## How to complete this task
Read the data below line by line and copy each one with "false" in it.
********************
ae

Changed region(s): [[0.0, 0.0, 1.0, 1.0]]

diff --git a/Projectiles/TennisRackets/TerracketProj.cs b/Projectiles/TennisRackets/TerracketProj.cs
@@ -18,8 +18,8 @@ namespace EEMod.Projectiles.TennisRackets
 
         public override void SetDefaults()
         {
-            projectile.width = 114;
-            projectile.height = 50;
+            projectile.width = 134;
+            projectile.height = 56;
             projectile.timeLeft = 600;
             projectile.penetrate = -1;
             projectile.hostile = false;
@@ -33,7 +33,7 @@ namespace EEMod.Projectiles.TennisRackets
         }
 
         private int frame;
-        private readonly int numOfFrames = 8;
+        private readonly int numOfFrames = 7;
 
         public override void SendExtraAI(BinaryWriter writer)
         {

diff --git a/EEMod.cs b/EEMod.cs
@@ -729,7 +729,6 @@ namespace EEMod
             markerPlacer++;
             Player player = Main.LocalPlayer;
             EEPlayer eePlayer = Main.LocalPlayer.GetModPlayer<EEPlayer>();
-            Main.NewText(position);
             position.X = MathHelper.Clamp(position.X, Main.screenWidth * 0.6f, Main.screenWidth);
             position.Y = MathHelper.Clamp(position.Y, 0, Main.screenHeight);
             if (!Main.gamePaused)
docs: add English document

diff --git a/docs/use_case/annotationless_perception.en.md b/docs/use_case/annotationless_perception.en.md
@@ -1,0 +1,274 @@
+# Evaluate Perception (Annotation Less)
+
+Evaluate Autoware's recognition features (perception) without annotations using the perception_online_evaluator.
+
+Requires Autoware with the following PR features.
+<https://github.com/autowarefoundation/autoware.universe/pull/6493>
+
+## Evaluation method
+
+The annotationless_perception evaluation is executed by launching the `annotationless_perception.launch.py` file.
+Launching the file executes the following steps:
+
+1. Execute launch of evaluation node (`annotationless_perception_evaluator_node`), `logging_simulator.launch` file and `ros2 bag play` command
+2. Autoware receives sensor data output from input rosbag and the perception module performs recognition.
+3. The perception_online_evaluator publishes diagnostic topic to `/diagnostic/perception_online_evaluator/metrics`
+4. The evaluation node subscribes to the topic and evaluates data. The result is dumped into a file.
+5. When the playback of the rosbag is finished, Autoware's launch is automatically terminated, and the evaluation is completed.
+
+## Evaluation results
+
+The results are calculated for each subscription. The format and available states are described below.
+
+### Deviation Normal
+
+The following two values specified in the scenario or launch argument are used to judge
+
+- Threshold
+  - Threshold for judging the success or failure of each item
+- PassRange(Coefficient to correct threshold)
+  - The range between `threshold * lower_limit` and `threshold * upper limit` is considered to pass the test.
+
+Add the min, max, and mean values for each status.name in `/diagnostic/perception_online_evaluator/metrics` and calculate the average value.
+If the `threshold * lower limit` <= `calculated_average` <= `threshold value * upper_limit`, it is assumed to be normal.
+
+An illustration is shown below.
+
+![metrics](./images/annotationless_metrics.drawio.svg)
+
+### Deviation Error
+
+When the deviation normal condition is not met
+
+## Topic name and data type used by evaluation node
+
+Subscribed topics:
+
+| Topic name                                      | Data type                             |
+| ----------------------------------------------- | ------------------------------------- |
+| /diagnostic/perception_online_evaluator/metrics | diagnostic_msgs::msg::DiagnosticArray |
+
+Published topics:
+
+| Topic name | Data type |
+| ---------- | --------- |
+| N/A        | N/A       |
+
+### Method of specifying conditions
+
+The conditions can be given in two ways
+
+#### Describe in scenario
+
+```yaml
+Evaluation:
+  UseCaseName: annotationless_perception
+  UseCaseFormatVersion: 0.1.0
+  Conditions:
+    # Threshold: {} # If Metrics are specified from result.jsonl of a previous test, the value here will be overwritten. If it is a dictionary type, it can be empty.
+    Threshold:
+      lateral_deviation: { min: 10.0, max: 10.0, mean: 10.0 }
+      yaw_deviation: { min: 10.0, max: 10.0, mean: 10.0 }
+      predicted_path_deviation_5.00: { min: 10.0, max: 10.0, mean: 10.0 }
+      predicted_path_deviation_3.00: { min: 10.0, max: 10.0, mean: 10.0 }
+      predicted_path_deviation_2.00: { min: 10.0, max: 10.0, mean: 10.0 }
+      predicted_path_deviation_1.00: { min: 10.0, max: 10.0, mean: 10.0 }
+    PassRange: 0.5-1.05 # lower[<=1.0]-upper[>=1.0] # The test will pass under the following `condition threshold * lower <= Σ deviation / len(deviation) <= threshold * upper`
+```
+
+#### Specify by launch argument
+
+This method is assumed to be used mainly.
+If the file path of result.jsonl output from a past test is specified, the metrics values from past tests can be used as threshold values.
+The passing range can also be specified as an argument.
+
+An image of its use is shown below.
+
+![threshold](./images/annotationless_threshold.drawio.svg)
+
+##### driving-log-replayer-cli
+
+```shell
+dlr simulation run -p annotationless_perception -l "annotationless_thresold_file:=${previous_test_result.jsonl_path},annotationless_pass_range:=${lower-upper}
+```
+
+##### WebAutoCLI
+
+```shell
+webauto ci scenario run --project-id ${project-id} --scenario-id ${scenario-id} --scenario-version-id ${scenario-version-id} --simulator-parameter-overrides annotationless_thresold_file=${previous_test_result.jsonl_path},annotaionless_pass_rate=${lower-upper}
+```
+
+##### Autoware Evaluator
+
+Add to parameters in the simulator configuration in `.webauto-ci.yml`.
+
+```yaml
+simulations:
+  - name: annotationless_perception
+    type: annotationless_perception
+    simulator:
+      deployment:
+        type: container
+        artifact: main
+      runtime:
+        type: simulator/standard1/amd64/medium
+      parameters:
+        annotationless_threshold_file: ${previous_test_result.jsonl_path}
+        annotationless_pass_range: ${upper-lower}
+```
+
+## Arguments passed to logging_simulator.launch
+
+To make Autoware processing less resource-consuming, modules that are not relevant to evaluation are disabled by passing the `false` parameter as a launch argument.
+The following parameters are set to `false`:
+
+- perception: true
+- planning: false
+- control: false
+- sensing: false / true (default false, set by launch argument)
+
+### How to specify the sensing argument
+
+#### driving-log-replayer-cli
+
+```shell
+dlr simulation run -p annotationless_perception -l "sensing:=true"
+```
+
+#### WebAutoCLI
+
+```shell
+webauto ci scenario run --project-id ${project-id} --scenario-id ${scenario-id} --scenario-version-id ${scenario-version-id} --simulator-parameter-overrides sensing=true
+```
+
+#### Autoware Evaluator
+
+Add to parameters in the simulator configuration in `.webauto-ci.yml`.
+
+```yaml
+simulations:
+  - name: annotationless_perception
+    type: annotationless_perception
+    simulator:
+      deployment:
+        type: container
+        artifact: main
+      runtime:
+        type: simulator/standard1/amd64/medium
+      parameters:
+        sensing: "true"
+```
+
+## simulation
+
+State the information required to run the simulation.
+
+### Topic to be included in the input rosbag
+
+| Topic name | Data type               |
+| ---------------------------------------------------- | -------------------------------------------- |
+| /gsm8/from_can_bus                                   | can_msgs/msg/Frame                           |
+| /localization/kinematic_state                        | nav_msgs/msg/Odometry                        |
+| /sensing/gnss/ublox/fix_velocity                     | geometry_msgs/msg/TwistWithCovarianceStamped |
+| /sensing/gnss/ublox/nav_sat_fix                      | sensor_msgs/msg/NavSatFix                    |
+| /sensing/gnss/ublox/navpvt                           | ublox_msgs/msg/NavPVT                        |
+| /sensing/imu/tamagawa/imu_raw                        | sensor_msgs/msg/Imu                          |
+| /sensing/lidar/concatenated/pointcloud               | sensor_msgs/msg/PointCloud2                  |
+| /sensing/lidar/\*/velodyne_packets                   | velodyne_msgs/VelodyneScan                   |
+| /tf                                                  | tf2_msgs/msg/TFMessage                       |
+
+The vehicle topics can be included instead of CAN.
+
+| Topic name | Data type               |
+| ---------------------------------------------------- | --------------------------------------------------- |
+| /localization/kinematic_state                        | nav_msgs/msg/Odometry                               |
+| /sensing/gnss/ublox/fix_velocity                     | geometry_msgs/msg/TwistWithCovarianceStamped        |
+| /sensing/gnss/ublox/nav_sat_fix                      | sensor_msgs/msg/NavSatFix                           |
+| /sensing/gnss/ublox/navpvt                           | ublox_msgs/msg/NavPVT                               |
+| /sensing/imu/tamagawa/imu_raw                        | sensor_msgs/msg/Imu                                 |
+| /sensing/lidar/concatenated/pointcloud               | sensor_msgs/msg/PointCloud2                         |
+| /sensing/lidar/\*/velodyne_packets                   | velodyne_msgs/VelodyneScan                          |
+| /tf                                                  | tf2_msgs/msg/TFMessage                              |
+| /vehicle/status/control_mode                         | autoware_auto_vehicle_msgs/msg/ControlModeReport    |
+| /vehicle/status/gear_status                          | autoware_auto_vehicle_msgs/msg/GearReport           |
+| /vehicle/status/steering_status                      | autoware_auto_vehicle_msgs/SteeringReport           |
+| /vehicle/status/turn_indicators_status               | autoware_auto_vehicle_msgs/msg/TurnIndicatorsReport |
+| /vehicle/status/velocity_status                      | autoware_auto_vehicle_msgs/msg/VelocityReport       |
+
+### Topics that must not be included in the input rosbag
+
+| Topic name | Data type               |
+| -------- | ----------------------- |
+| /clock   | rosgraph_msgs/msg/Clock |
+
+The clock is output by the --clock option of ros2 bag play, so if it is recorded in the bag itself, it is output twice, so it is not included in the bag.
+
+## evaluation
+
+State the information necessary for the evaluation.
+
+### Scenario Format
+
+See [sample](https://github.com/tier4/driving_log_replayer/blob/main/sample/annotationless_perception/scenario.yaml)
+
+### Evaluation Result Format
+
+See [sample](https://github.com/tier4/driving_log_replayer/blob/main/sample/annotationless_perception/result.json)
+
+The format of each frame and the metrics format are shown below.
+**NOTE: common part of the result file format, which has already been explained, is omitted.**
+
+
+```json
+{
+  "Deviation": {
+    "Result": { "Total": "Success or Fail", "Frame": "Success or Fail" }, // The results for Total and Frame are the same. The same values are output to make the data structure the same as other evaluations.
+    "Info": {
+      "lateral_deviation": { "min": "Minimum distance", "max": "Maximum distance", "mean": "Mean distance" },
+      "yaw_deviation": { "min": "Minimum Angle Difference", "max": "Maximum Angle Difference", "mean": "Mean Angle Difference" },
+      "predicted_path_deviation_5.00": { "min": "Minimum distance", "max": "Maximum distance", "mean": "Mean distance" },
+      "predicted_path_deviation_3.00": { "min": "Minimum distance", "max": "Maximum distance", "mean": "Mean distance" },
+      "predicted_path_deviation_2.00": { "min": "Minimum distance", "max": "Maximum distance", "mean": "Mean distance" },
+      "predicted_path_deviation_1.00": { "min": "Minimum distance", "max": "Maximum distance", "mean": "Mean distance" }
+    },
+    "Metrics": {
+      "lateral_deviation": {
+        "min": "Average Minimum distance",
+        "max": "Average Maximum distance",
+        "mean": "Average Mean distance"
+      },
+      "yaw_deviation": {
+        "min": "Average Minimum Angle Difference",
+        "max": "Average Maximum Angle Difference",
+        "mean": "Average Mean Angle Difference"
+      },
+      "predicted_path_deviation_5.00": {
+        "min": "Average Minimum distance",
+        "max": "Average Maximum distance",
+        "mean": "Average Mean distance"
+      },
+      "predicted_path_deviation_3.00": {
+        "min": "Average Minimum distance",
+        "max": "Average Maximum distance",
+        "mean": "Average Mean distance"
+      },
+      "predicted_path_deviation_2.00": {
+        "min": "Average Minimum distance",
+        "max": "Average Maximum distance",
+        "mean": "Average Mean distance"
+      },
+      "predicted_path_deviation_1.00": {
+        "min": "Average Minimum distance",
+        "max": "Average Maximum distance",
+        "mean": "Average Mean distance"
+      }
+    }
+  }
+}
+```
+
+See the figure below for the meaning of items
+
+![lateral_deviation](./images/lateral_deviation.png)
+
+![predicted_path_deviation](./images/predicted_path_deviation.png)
********************
## Answer
             projectile.hostile = false;
+To make Autoware processing less resource-consuming, modules that are not relevant to evaluation are disabled by passing the `false` parameter as a launch argument.
+The following parameters are set to `false`:
+- planning: false
+- control: false
+- sensing: false / true (default false, set by launch argument)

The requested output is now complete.